an established route through space; usu. in pl. spaceways space as an area in which people travel; cf. planet v.

SF Encyclopedia

  • 1933 C. L. Moore Shambleau in Weird Tales Nov. 539/2 page image C. L. Moore bibliography

    He heard the gossip of the spaceways, news from a dozen planets of a thousand different events; he heard the latest joke about the Venusian Emperor and the latest report on the Chino-Aryan war and the latest song hot from the lips of Rose Robertson, whom every man on the civilized planets adored as ‘the Georgia Rose’.

  • 1938 A. K. Barnes Satellite Five in Thrilling Wonder Stories Oct. 16/1 page image Arthur K. Barnes bibliography

    For this was Gerry Carlyle, most famous Earth-woman in the System, admired and beloved by millions for her exploits along the spaceways.

  • 1940 Story Behind the Story in Thrilling Wonder Stories Dec. 122 page image

    Out in the Solar System, the Mercurians, first intelligent race, built an empire, only a memory now in the minds of 128 survivors. The Martians rose next, building their strange pyramids on the planets.
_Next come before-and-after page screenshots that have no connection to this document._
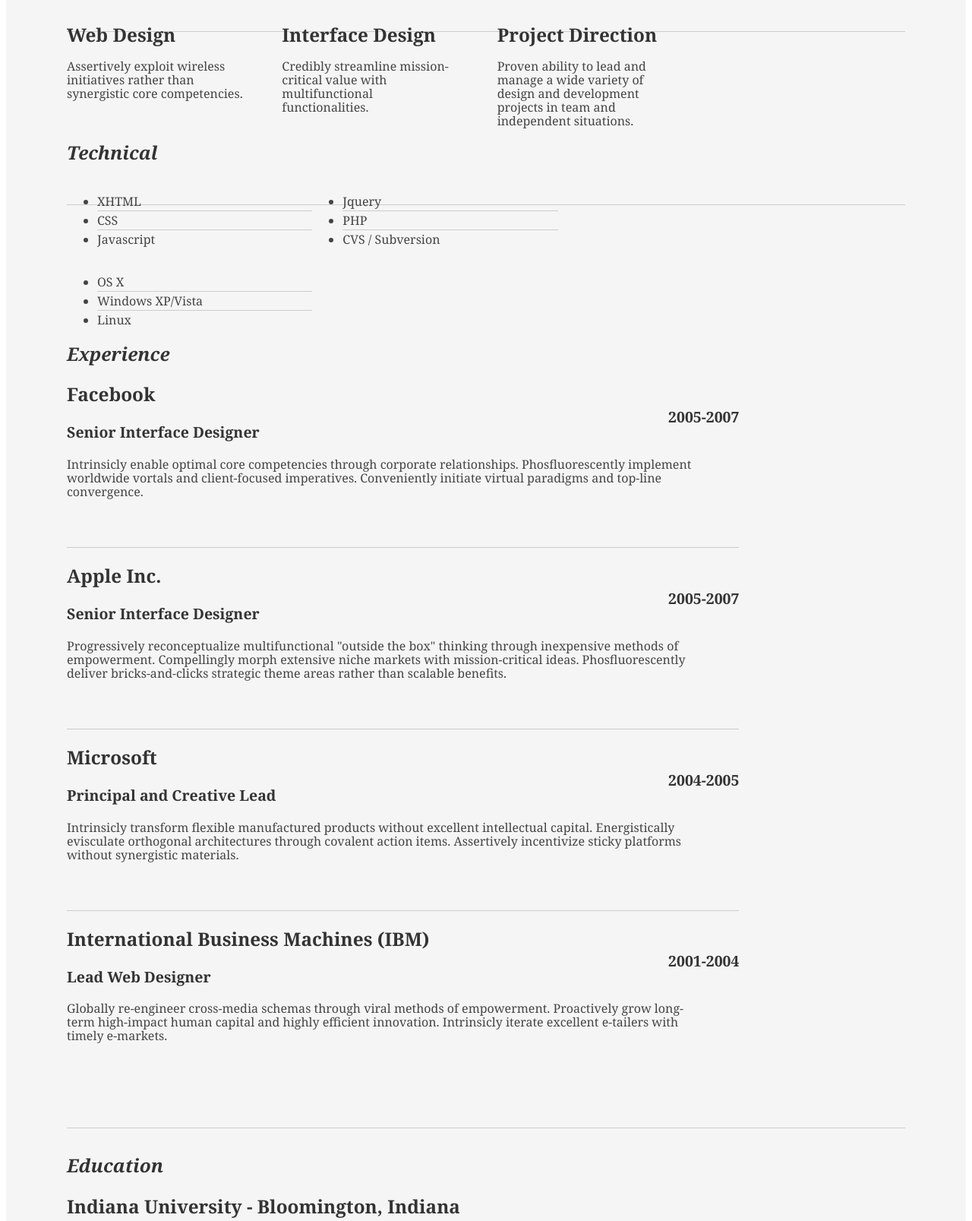
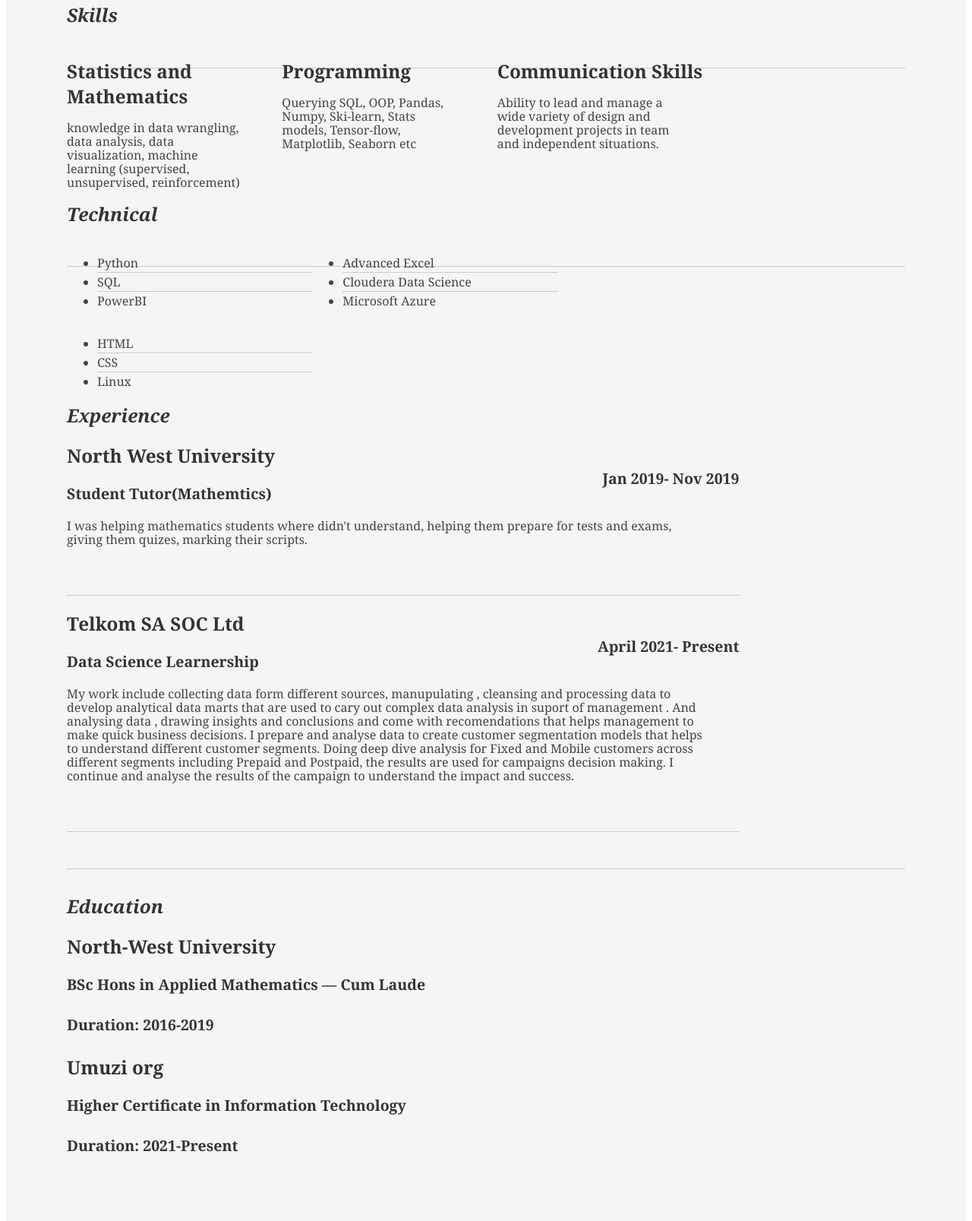
Before and after one commit to phenyovinoes/phenyovinoes.github.io, a plain HTML site: page index.html in a window 1280 px wide. Shown: the part 715-2322 px from the top of the page at 76% size. Drawn offline with Linux system fonts and the light colour scheme; a small style sheet from the web is missing.

Commit message:
added new features

```diff
--- a/index.html
+++ b/index.html
@@ -2,7 +2,7 @@
 <html>
 <head>
 
-	<title>Phenyo Mopako | Data Scientist | name@yourdomain.com</title>
+	<title>Phenyo Mopako | Data Scientist | phenyomopako@gmail.com</title>
 	<meta http-equiv="content-type" content="text/html; charset=utf-8" />
 
 	<meta name="keywords" content="" />
@@ -27,8 +27,8 @@
 				<div class="yui-u">
 					<div class="contact-info">
 						<h3><a id="pdf" href="#">Download PDF</a></h3>
-						<h3><a href="mailto:name@yourdomain.com">name@yourdomain.com</a></h3>
-						<h3>(313) - 867-5309</h3>
+						<h3><a href="phenyomopako@gmail.com">phenyomopako@gmail.com</a></h3>
+						<h3>(081)-060-8853</h3>
 					</div><!--// .contact-info -->
 				</div>
 			</div><!--// .yui-gc -->
@@ -40,11 +40,14 @@
 
 					<div class="yui-gf">
 						<div class="yui-u first">
-							<h2>Profile</h2>
+							<h2>Bio</h2>
 						</div>
 						<div class="yui-u">
 							<p class="enlarge">
-								Progressively evolve cross-platform ideas before impactful infomediaries. Energistically visualize tactical initiatives before cross-media catalysts for change.
+                                Currently I'm doing a Data Science Learnership with Telkom. I want to see myself
+                                being a profesional data scientist that focuses more on building machine learning
+                                models and help solve business challenges using the knowledge
+                                from mathematics, statistics, computer science etc.
 							</p>
 						</div>
 					</div><!--// .yui-gf -->
@@ -56,18 +59,18 @@
 						<div class="yui-u">
 
 								<div class="talent">
-									<h2>Web Design</h2>
-									<p>Assertively exploit wireless initiatives rather than synergistic core competencies.	</p>
+									<h2>Statistics and Mathematics</h2>
+									<p>knowledge in data wrangling, data analysis, data visualization, machine learning (supervised, unsupervised, reinforcement)</p>
 								</div>
 
 								<div class="talent">
-									<h2>Interface Design</h2>
-									<p>Credibly streamline mission-critical value with multifunctional functionalities.	 </p>
+									<h2>Programming</h2>
+									<p>Querying SQL, OOP, Pandas, Numpy, Ski-learn, Stats models, Tensor-flow, Matplotlib, Seaborn etc</p>
 								</div>
 
 								<div class="talent">
-									<h2>Project Direction</h2>
-									<p>Proven ability to lead and manage a wide variety of design and development projects in team and independent situations.</p>
+									<h2>Communication Skills</h2>
+									<p>Ability to lead and manage a wide variety of design and development projects in team and independent situations.</p>
 								</div>
 						</div>
 					</div><!--// .yui-gf -->
@@ -78,20 +81,20 @@
 						</div>
 						<div class="yui-u">
 							<ul class="talent">
-								<li>XHTML</li>
-								<li>CSS</li>
-								<li class="last">Javascript</li>
+								<li>Python</li>
+								<li>SQL</li>
+								<li class="last">PowerBI</li>
 							</ul>
 
 							<ul class="talent">
-								<li>Jquery</li>
-								<li>PHP</li>
-								<li class="last">CVS / Subversion</li>
+								<li>Advanced  Excel</li>
+								<li>Cloudera Data Science </li>
+								<li class="last">Microsoft Azure</li>
 							</ul>
 
 							<ul class="talent">
-								<li>OS X</li>
-								<li>Windows XP/Vista</li>
+								<li>HTML</li>
+								<li>CSS</li>
 								<li class="last">Linux</li>
 							</ul>
 						</div>
@@ -106,33 +109,27 @@
 						<div class="yui-u">
 
 							<div class="job">
-								<h2>Facebook</h2>
-								<h3>Senior Interface Designer</h3>
-								<h4>2005-2007</h4>
-								<p>Intrinsicly enable optimal core competencies through corporate relationships. Phosfluorescently implement worldwide vortals and client-focused imperatives. Conveniently initiate virtual paradigms and top-line convergence. </p>
+								<h2>North West University</h2>
+								<h3>Student Tutor(Mathemtics)</h3>
+								<h4>Jan 2019- Nov 2019</h4>
+								<p>I was helping mathematics students where didn't understand, helping them prepare for tests and exams, giving them
+                                    quizes, marking their scripts. </p>
 							</div>
 
 							<div class="job">
-								<h2>Apple Inc.</h2>
-								<h3>Senior Interface Designer</h3>
-								<h4>2005-2007</h4>
-								<p>Progressively reconceptualize multifunctional "outside the box" thinking through inexpensive methods of empowerment. Compellingly morph extensive niche markets with mission-critical ideas. Phosfluorescently deliver bricks-and-clicks strategic theme areas rather than scalable benefits. </p>
+								<h2>Telkom SA SOC Ltd</h2>
+								<h3>Data Science Learnership</h3>
+								<h4> April 2021- Present</h4>
+								<p> My work include collecting data form different sources, manupulating ,
+                                    cleansing and processing data to develop analytical data marts that are used to cary out complex data analysis
+                                    in suport of management . And analysing data , drawing insights and conclusions and come with recomendations
+                                    that helps management to make quick business decisions. I prepare and analyse data to create
+                                    customer segmentation models that helps to understand different customer segments.
+                                    Doing deep dive analysis for Fixed and Mobile customers across different segments including
+                                    Prepaid and Postpaid, the results are used for campaigns decision making.
+                                    I continue and analyse the results of the campaign to understand the impact and success. </p>
 							</div>
 
-							<div class="job">
-								<h2>Microsoft</h2>
-								<h3>Principal and Creative Lead</h3>
-								<h4>2004-2005</h4>
-								<p>Intrinsicly transform flexible manufactured products without excellent intellectual capital. Energistically evisculate orthogonal architectures through covalent action items. Assertively incentivize sticky platforms without synergistic materials. </p>
-							</div>
-
-
-							<div class="job last">
-								<h2>International Business Machines (IBM)</h2>
-								<h3>Lead Web Designer</h3>
-								<h4>2001-2004</h4>
-								<p>Globally re-engineer cross-media schemas through viral methods of empowerment. Proactively grow long-term high-impact human capital and highly efficient innovation. Intrinsicly iterate excellent e-tailers with timely e-markets.</p>
-							</div>
 
 						</div><!--// .yui-u -->
 					</div><!--// .yui-gf -->
@@ -143,8 +140,15 @@
 							<h2>Education</h2>
 						</div>
 						<div class="yui-u">
-							<h2>Indiana University - Bloomington, Indiana</h2>
-							<h3>Dual Major, Economics and English &mdash; <strong>4.0 GPA</strong> </h3>
+							<h2>North-West University</h2>
+							<h3>BSc Hons in Applied Mathematics &mdash; <strong>Cum Laude</strong> </h3>
+                            <h4>Duration: 2016-2019</h4>
+						</div>
+
+                        <div class="yui-u">
+							<h2>Umuzi org</h2>
+							<h3>Higher Certificate in Information Technology</h3>
+                            <h4>Duration: 2021-Present</h4>
 						</div>
 					</div><!--// .yui-gf -->
 
@@ -154,7 +158,7 @@
 		</div><!--// bd -->
 
 		<div id="ft">
-			<p>Jonathan Doe &mdash; <a href="mailto:name@yourdomain.com">name@yourdomain.com</a> &mdash; (313) - 867-5309</p>
+			<p>Phenyo Mopako &mdash; <a href="Phenyomopako@gmail.com">phenyomopako@gmail.com</a> &mdash; (081) - 060-8853</p>
 		</div><!--// footer -->
 
 	</div><!-- // inner -->
```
They are gone, and now man goes forth to conquer the space-ways.

  • 1949 ‘M. Leinster’ Last Spaceship i. iii. 18 page image Murray Leinster

    It was a hundred years before the last of the run-away derelicts…was picked up by other space-ships which then still roved the space-ways.

  • 1956 C. D. Simak So Bright the Vision Fantastic Universe Aug. 21/1 page image Clifford D. Simak

    We got to keep them drooling over what is going to happen next to sloe-eyed Annie, queen of the far-flung space[-]ways.

  • 1980 Famous Monsters of Filmland Apr. 56 (advt.) page image

    C3PO & R2D2 BELT BUCKLE The dynamic duo of the space ways.

  • 2001 B. Broady In this Block there Lives Slag 155

    This is our final night. In a few hours we'll be heading home across the spaceways. When we travel to Saturn we don’t go round the sun, we just go straight through it.

Research requirements

antedating 1933

Earliest cite

C. L. Moore 'Shambleau'

Research History
Mike Christie submitted a 1941 cite from Robert Heinlein's "Universe".
Cory Panshin submitted a cite from a 1975 reprint of C. L. Moore's 1934 "Black Thirst".
Daniel Frankham submitted a cite from a 1982 reprint of C.L. Moore's "Shambleau" which Alistair Durie verified in its original 1933 publication in Weird Tales.
Jeff Prucher submitted a 1940 cite from Gordon Giles' "The Story Behind the Story" in Thrilling Wonder.
Mike Christie submitted a 1938 cite from Arthur K. Barnes' "Satellite Five".

Earliest cite in the OED: 1947.

Last modified 2020-12-16 04:08:47
In the compilation of some entries, HDSF has drawn extensively on corresponding entries in OED.